Struggling to cope with her fluttering heart, she was oblivious to the collective fluttering of every female within a fifty-yard radius. By the time Luiz finally stopped a few feet away and stood there, one hand dug in the pocket of his dark jacket, the other sweeping his lush hair, which since their last meeting had grown, away from his forehead, Nell felt physically sick.

Brace yourself, Nell, she told herself. Don’t lose it, girl. She picked up the book she had dropped on the floor and adopted an exaggerated expression of surprise as she straightened up.
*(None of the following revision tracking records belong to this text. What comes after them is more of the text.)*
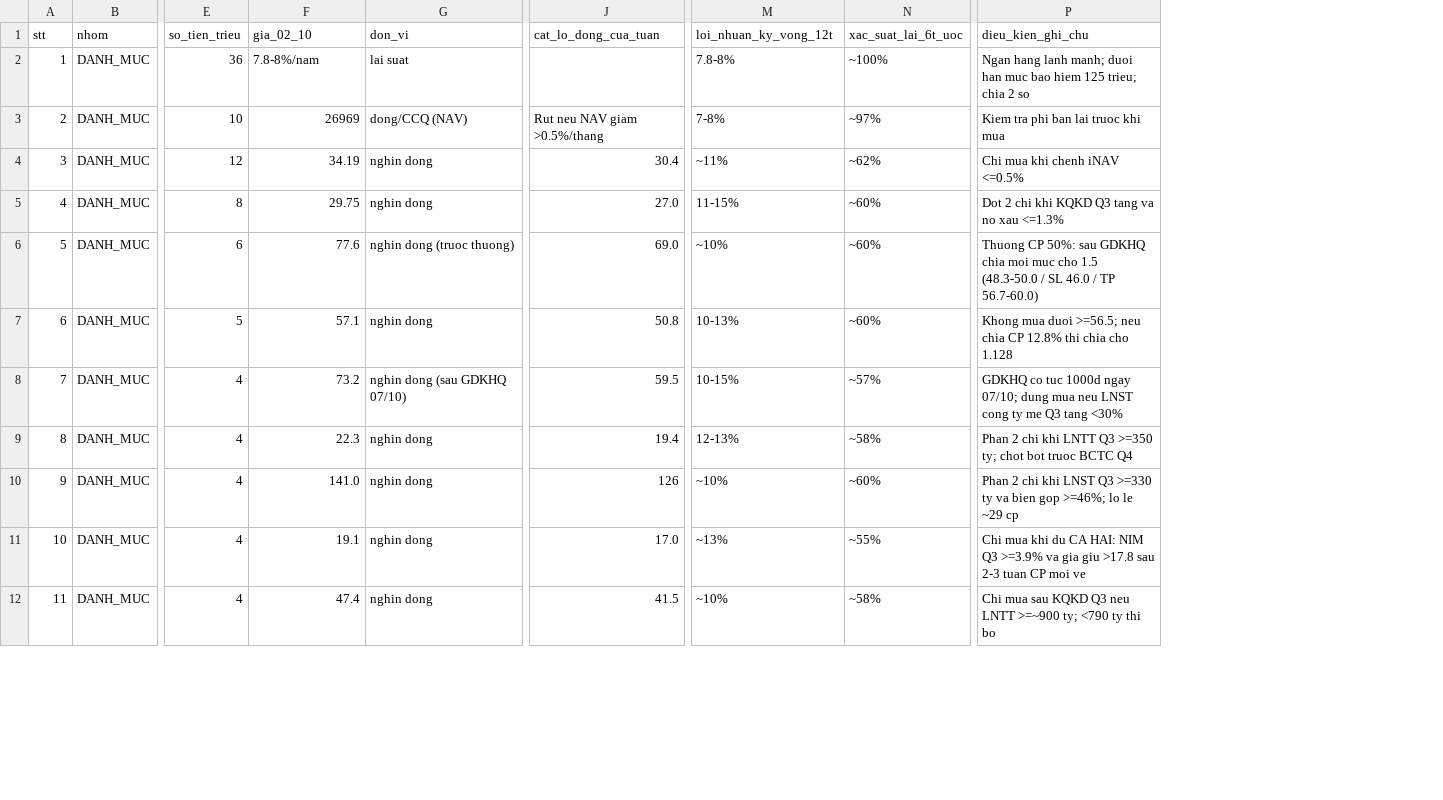
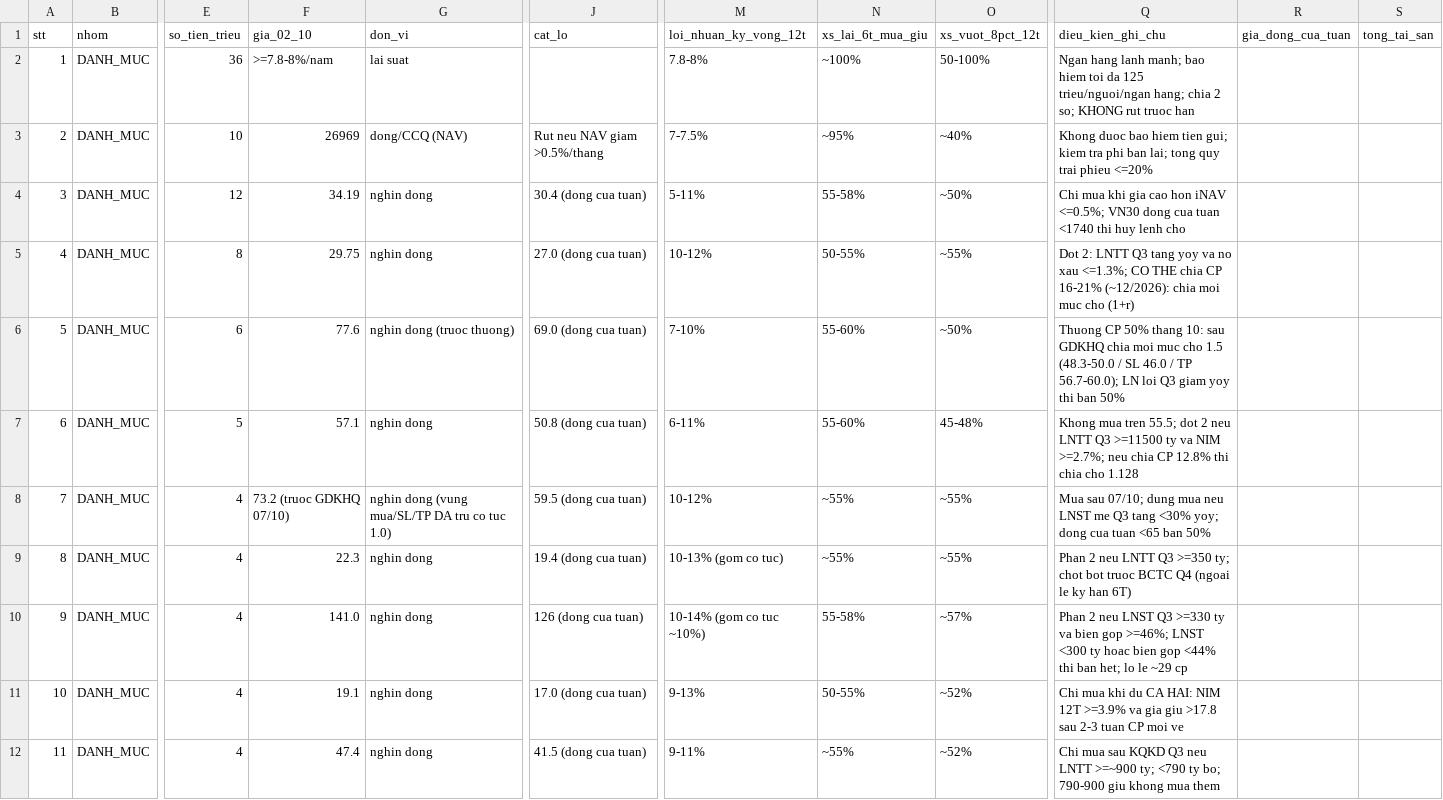
Before and after one commit to lapnhan1999/Quant, a CSV file: danh_muc_khuyen_nghi_2026-10.csv, drawn as a sheet; only a part is shown, gaps mark what is left out; removed rows and columns are numbered as before the commit, all else as after; the diff covers the shown part only; the diff names each change by its address in the sheet, - before the commit and + after, or states it on an @@ line.

```diff
--- a/danh_muc_khuyen_nghi_2026-10.csv
+++ b/danh_muc_khuyen_nghi_2026-10.csv
-column J (cat_lo_dong_cua_tuan), rows 3-12: Rut neu NAV giam >0.5%/thang | 30.4 | 27.0 | 69.0 | 50.8 | 59.5 | 19.4 | 126 | 17.0 | 41.5
+column J (cat_lo), rows 3-12: Rut neu NAV giam >0.5%/thang | 30.4 (dong cua tuan) | 27.0 (dong cua tuan) | 69.0 (dong cua tuan) | 50.8 (dong cua tuan) | 59.5 (dong cua tuan) | 19.4 (dong cua tuan) | 126 (dong cua tuan) | 17.0 (dong cua tuan) | 41.5 (dong cua tuan)
-column N (xac_suat_lai_6t_uoc), rows 2-12: ~100% | ~97% | ~62% | ~60% | ~60% | ~60% | ~57% | ~58% | ~60% | ~55% | ~58%
+column N (xs_lai_6t_mua_giu), rows 2-12: ~100% | ~95% | 55-58% | 50-55% | 55-60% | 55-60% | ~55% | ~55% | 55-58% | 50-55% | ~55%
+column O (xs_vuot_8pct_12t), rows 2-12: 50-100% | ~40% | ~50% | ~55% | ~50% | 45-48% | ~55% | ~55% | ~57% | ~52% | ~52%
+column R (gia_dong_cua_tuan), empty
+column S (tong_tai_san), empty
-F2 (gia_02_10): 7.8-8%/nam
+F2 (gia_02_10): >=7.8-8%/nam
-Q2 (dieu_kien_ghi_chu): …lanh manh; duoi han muc bao hiem 125 trieu; chia 2 so
+Q2 (dieu_kien_ghi_chu): …lanh manh; bao hiem toi da 125 trieu/nguoi/ngan hang; chia 2 so; KHONG rut truoc han
-M3 (loi_nhuan_ky_vong_12t): 7-8%
+M3 (loi_nhuan_ky_vong_12t): 7-7.5%
-Q3 (dieu_kien_ghi_chu): Kiem tra phi ban lai truoc khi mua
+Q3 (dieu_kien_ghi_chu): Khong duoc bao hiem tien gui; kiem tra phi ban lai; tong quy trai phieu <=20%
-M4 (loi_nhuan_ky_vong_12t): ~11%
+M4 (loi_nhuan_ky_vong_12t): 5-11%
-Q4 (dieu_kien_ghi_chu): …mua khi chenh iNAV <=0.5%
+Q4 (dieu_kien_ghi_chu): …mua khi gia cao hon iNAV <=0.5%; VN30 dong cua tuan <1740 thi huy lenh cho
-M5 (loi_nhuan_ky_vong_12t): 11-15%
+M5 (loi_nhuan_ky_vong_12t): 10-12%
-Q5 (dieu_kien_ghi_chu): Dot 2 chi khi KQKD Q3 tang va no xau <=1.3%
+Q5 (dieu_kien_ghi_chu): Dot 2: LNTT Q3 tang yoy va no xau <=1.3%; CO THE chia CP 16-21% (~12/2026): chia moi muc cho (1+r)
-M6 (loi_nhuan_ky_vong_12t): ~10%
+M6 (loi_nhuan_ky_vong_12t): 7-10%
-Q6 (dieu_kien_ghi_chu): Thuong CP 50%: sau GDKHQ chia moi muc cho 1.5 (48.3-50.0 / SL 46.0 / TP 56.7-60.0)
+Q6 (dieu_kien_ghi_chu): Thuong CP 50% thang 10: sau GDKHQ chia moi muc cho 1.5 (48.3-50.0 / SL 46.0 / TP 56.7-60.0); LN loi Q3 giam yoy thi ban 50%
-M7 (loi_nhuan_ky_vong_12t): 10-13%
+M7 (loi_nhuan_ky_vong_12t): 6-11%
-Q7 (dieu_kien_ghi_chu): Khong mua duoi >=56.5; neu chia…
+Q7 (dieu_kien_ghi_chu): Khong mua tren 55.5; dot 2 neu LNTT Q3 >=11500 ty va NIM >=2.7%; neu chia…
-F8 (gia_02_10): 73.2
+F8 (gia_02_10): 73.2 (truoc GDKHQ 07/10)
-G8 (don_vi): nghin dong (sau GDKHQ 07/10)
+G8 (don_vi): nghin dong (vung mua/SL/TP DA tru co tuc 1.0)
-M8 (loi_nhuan_ky_vong_12t): 10-15%
+M8 (loi_nhuan_ky_vong_12t): 10-12%
-Q8 (dieu_kien_ghi_chu): GDKHQ co tuc 1000d ngay 07/10; dung mua neu LNST cong ty me Q3 tang <30%
+Q8 (dieu_kien_ghi_chu): Mua sau 07/10; dung mua neu LNST me Q3 tang <30% yoy; dong cua tuan <65 ban 50%
-M9 (loi_nhuan_ky_vong_12t): 12-13%
+M9 (loi_nhuan_ky_vong_12t): 10-13% (gom co tuc)
-Q9 (dieu_kien_ghi_chu): Phan 2 chi khi LNTT Q3 >=350 ty; chot bot truoc BCTC Q4
+Q9 (dieu_kien_ghi_chu): Phan 2 neu LNTT Q3 >=350 ty; chot bot truoc BCTC Q4 (ngoai le ky han 6T)
-M10 (loi_nhuan_ky_vong_12t): ~10%
+M10 (loi_nhuan_ky_vong_12t): 10-14% (gom co tuc ~10%)
-Q10 (dieu_kien_ghi_chu): Phan 2 chi khi LNST Q3 >=330 ty va bien gop >=46%; lo le…
+Q10 (dieu_kien_ghi_chu): Phan 2 neu LNST Q3 >=330 ty va bien gop >=46%; LNST <300 ty hoac bien gop <44% thi ban het; lo le…
-M11 (loi_nhuan_ky_vong_12t): ~13%
+M11 (loi_nhuan_ky_vong_12t): 9-13%
-Q11 (dieu_kien_ghi_chu): …HAI: NIM Q3 >=3.9% va…
+Q11 (dieu_kien_ghi_chu): …HAI: NIM 12T >=3.9% va…
-M12 (loi_nhuan_ky_vong_12t): ~10%
+M12 (loi_nhuan_ky_vong_12t): 9-11%
-Q12 (dieu_kien_ghi_chu): …<790 ty thi bo
+Q12 (dieu_kien_ghi_chu): …<790 ty bo; 790-900 giu khong mua them
```
Also changed, not shown: 39 edited cells elsewhere in this file, 2 other files.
‘Luiz? Sorry, I didn’t see you there.’ Nell struggled not to wince. Luiz might be extraordinarily lacking in vanity considering he was a lot of people’s idea of perfect—or was that just hers?—but even he was not going to swallow that.

‘Some things do not change.’

But he had, Luiz reflected, and there was no going back to the man he had been. He didn’t intend to do so; his life for the first time in years was going forward. A flicker of tenderness warmed the somber, shadowy darkness of his eyes as he added huskily, ‘You still lie very badly, querida.’ ‘You shouldn’t be here,’ she husked. ‘We had an agreement…’ Her eyes drank him in, her nostrils widening as her starved senses inhaled the scent of his body. She took a step back and almost tripped over one of the bright floor cushions.

In her head she could see his arms opening and her walking into them. She blinked to clear the scarily real product of her wishful thinking.

‘Hello, Nell, and for the record I agreed to nothing.’

‘What are you doing here?’ She missed the casual she was aiming for by about a million miles and produced shaky scared.

The muscles in his brown throat worked convulsively as the knot of emotion behind his breastbone hardened. ‘I came to see you.’

‘You did?’

‘You look…’ He stopped, unable to continue as the impulse to gather her in his arms became overwhelming.

Why was he fighting it? It was where she belonged.

Nell, practically able to feel the tension that rolled off his rigid body in waves, inserted, ‘Well, I can’t look much worse than you do. When was the last time you had a decent meal?’

‘Meal?’ he echoed, looking at her as though she had gone mad. ‘I’ve no time for food.’

Nell hid her anxiety behind a sarcastic façade. ‘You make it sound optional.’

‘I have not come here to discuss dietary requirements.’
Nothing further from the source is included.